“Our focus this time was on showing high-end restaurants and casinos what they can do with potatoes,” said Bill Brewer, executive director of the Oregon Potato Commission.
“Having a chef on our commission and on the trip really made an impact. A chef-to-chef talk is very different than an ag commissioner trying to talk to chefs.”
The Oregon commission recruited chef Leif Eric Benson with that strategy in mind. State law requires all public commissions in Oregon to include at least one at-large member of the public, and Brewer said it was a no brainer decision to seek out Benson for that role.
As executive chef for Mt. Hood’s Timberline Lodge ski resort for 31 years, Benson had the resume the commission wanted.
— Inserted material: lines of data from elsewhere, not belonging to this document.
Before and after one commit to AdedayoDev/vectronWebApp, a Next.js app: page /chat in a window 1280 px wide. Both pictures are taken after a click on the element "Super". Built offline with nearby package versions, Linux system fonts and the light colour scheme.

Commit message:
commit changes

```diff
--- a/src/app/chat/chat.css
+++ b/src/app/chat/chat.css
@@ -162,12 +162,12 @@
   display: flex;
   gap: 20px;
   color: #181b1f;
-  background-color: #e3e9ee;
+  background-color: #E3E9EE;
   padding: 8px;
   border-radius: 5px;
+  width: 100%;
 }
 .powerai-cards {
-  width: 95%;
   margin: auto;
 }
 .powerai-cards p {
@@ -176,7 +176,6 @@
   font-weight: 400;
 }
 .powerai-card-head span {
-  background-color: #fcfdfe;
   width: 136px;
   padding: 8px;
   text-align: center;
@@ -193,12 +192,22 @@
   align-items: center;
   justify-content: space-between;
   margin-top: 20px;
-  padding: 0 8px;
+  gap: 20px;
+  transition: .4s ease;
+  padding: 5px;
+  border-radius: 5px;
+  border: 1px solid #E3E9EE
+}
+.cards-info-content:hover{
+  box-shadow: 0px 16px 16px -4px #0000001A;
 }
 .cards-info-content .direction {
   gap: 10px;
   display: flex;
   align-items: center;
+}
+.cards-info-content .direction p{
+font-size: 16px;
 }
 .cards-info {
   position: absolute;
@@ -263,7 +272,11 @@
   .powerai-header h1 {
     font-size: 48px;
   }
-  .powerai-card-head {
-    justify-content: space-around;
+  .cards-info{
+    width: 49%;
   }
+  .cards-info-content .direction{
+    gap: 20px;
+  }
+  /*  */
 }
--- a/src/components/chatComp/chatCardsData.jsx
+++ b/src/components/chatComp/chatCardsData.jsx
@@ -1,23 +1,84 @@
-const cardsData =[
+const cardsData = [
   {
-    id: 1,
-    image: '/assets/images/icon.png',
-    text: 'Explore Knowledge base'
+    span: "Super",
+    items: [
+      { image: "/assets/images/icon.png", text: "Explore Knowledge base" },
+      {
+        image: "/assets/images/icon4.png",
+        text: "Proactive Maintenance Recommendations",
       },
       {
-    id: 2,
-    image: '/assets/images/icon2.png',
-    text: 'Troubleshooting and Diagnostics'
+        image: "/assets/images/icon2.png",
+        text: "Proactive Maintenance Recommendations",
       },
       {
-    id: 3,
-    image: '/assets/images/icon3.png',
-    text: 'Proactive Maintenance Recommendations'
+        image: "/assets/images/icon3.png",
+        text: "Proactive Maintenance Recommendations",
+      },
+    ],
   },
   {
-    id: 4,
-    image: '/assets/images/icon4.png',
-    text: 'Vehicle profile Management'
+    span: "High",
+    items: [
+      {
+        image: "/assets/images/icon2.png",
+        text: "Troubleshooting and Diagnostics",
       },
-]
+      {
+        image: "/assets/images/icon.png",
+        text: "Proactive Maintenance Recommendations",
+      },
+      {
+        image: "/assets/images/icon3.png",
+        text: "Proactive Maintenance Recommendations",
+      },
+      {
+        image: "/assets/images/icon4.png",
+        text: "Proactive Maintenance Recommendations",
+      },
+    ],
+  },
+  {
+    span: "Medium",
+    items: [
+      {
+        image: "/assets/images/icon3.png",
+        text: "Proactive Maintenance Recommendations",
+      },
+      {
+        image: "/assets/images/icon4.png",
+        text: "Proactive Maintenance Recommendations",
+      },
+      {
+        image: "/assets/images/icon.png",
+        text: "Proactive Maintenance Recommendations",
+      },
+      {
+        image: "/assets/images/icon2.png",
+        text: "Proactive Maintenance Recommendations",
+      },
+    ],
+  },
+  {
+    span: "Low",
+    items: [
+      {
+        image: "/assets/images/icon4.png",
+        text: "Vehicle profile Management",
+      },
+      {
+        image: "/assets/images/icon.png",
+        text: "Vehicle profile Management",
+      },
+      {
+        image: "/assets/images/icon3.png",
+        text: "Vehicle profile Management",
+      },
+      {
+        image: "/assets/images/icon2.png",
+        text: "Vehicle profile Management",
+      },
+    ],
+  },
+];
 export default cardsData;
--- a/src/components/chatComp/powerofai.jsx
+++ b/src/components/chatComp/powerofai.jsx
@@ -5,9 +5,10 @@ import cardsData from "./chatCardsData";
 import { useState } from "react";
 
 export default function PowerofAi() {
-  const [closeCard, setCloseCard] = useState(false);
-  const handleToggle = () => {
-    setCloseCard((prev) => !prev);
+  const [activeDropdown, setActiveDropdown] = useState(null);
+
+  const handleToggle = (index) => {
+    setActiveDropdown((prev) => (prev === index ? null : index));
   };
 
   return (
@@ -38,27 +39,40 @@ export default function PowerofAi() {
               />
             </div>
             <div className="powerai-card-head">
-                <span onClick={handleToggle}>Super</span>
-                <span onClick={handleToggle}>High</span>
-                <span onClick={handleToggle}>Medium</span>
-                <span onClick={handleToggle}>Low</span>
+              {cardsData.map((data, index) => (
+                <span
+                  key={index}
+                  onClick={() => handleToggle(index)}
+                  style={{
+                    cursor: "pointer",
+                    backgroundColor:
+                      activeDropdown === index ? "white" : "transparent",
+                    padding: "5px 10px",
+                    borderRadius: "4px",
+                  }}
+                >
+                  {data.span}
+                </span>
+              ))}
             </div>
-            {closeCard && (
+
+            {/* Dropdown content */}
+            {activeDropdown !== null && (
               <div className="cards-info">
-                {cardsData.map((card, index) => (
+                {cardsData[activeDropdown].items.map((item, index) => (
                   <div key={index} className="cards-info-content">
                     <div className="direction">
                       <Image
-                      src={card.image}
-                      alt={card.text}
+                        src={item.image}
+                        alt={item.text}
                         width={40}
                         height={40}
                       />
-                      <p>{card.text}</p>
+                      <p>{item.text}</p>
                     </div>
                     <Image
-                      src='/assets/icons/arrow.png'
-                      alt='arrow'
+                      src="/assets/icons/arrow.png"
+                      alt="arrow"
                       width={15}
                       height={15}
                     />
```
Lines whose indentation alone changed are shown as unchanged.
He has more than 25 years as a board member for the Cordon Bleu culinary program and was the 2010 Oregon Chef of the Year.
Benson took two suitcases of cooking tools for demonstrations at restaurants, grocery stores and cooking schools.
Karen Bonaudi, assistant executive director for the Washington State Potato Commission, said part of the challenge of marketing fresh U.S. potatoes for exports is to introduce other cultures to their versatility. She said Benson focused on sharing techniques, rather than specific recipes.
The 16-member trade mission included four growers, two each from Washington and Oregon, as well as officials from the two state’s agriculture departments and members of the potato commissions.
They visited Hong Kong, Singapore and Macau in China and Ho Chi Minh City in Vietnam.
“This wasn’t a business writing trip,” said Bonaudi. “We targeted areas where we had previous relationships we wanted to build on.”
Brewer said potatoes are not a particularly hard sell in Southeast Asia, but business relationships there do take time to develop.
“That’s how the Asians work,” Brewer said. “They have to get to know you and know that you value them as business partners.
“Southeast Asia has a good perception of the U.S. and its food safety efforts. And they like the variety and flavors of potatoes we can provide.”